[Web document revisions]

● ● ● ● ● ● ●

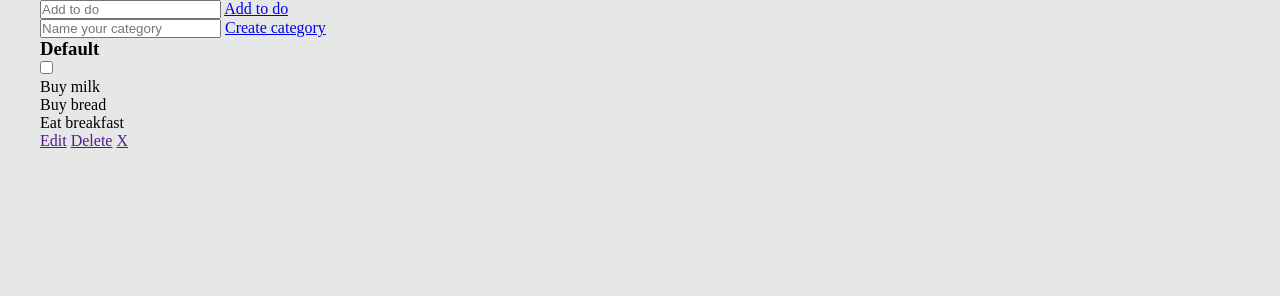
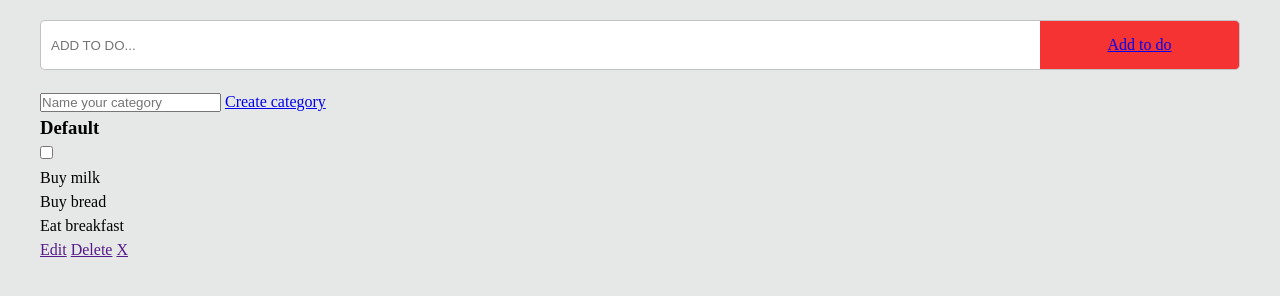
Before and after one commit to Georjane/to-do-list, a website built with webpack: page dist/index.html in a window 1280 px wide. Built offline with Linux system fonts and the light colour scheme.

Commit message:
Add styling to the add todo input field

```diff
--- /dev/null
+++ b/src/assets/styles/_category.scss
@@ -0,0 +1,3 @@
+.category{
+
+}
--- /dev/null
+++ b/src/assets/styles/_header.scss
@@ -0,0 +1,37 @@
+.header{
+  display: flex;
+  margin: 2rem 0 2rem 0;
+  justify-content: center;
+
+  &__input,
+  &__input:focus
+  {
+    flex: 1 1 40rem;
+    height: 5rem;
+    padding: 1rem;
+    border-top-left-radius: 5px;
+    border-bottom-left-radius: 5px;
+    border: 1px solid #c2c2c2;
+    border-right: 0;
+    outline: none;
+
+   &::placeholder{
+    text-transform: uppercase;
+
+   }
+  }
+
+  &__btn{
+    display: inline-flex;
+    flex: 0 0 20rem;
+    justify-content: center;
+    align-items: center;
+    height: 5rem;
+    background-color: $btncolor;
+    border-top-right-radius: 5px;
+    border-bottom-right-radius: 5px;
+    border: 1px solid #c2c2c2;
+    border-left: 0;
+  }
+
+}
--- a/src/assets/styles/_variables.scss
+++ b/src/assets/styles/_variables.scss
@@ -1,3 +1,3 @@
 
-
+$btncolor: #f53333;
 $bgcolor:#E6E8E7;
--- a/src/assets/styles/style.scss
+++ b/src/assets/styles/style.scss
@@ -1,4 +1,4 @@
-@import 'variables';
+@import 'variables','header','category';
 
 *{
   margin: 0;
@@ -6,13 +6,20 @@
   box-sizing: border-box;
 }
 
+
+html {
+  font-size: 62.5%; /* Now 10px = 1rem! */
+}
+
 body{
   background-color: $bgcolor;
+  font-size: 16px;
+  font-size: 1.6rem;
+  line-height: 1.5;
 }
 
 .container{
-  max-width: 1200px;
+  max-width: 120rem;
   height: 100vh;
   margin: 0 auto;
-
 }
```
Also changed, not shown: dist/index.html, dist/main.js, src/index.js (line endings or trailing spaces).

● ● ● ● ● ● ●

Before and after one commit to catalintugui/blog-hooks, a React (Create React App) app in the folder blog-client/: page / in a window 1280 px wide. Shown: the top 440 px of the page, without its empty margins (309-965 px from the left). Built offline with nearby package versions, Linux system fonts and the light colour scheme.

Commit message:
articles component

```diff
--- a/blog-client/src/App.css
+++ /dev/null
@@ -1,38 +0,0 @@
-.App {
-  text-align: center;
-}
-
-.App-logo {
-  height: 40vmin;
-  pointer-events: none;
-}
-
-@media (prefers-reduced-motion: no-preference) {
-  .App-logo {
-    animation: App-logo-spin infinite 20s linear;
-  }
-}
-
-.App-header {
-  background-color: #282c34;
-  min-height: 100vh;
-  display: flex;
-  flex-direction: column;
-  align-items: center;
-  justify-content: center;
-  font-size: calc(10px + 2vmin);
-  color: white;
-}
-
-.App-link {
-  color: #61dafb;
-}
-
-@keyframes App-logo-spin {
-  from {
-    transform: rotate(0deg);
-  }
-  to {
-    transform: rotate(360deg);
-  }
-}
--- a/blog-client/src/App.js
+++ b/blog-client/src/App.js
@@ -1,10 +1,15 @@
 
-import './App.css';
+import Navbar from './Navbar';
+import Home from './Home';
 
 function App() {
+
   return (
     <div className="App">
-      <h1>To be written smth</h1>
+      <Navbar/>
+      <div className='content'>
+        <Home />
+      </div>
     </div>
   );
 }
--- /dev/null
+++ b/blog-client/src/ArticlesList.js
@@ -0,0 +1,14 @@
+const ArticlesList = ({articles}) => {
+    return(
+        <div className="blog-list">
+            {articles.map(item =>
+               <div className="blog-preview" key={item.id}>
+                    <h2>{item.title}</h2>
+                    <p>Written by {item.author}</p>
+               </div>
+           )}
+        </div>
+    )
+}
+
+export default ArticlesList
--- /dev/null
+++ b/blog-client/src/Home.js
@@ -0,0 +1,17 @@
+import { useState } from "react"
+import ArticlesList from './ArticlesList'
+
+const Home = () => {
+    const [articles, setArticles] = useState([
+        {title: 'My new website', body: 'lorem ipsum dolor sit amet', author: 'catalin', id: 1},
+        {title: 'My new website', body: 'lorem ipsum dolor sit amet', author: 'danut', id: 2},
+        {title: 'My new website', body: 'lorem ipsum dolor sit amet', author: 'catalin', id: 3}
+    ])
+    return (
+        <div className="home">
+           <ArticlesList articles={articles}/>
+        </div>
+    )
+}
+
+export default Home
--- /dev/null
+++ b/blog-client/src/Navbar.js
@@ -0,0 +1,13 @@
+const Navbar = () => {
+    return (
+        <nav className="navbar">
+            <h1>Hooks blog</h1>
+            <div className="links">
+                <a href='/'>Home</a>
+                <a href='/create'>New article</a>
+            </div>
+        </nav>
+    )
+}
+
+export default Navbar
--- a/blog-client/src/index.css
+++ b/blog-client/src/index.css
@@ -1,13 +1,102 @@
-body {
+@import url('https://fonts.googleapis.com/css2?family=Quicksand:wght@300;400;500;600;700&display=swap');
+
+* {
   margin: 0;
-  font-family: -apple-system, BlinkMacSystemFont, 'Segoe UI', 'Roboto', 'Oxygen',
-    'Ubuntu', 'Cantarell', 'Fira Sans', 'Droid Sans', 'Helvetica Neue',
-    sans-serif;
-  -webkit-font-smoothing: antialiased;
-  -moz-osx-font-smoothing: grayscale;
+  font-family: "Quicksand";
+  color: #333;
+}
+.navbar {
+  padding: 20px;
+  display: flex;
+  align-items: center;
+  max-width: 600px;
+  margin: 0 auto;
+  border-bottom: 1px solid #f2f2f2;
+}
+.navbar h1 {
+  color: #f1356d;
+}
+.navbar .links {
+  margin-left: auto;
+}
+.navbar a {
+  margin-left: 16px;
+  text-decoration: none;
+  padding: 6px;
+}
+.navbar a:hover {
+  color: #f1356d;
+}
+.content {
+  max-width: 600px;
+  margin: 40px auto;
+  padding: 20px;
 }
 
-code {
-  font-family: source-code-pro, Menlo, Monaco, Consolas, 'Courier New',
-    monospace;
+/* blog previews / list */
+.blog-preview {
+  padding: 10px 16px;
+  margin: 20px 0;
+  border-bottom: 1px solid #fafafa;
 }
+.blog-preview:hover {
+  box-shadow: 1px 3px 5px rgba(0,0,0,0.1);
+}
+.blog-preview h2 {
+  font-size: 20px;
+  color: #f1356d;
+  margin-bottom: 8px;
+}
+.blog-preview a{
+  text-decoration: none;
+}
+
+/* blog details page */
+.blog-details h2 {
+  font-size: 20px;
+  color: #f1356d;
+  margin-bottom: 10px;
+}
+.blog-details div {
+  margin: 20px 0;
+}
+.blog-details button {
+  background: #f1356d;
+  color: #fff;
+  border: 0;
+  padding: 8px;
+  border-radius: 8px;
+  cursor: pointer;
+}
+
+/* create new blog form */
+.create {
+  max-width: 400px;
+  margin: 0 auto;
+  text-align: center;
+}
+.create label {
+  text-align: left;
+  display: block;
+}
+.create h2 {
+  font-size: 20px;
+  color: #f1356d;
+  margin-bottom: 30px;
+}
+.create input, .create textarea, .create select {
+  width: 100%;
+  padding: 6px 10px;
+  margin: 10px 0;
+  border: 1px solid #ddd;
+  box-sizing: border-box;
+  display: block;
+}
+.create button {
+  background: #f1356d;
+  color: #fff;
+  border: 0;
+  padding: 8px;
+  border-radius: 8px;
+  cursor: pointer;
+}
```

● ● ● ● ● ● ●

### [Task statement]
For the entries shown above, give the number of lines that include the word "fonts", without any other text.

### [Reply to the task]
3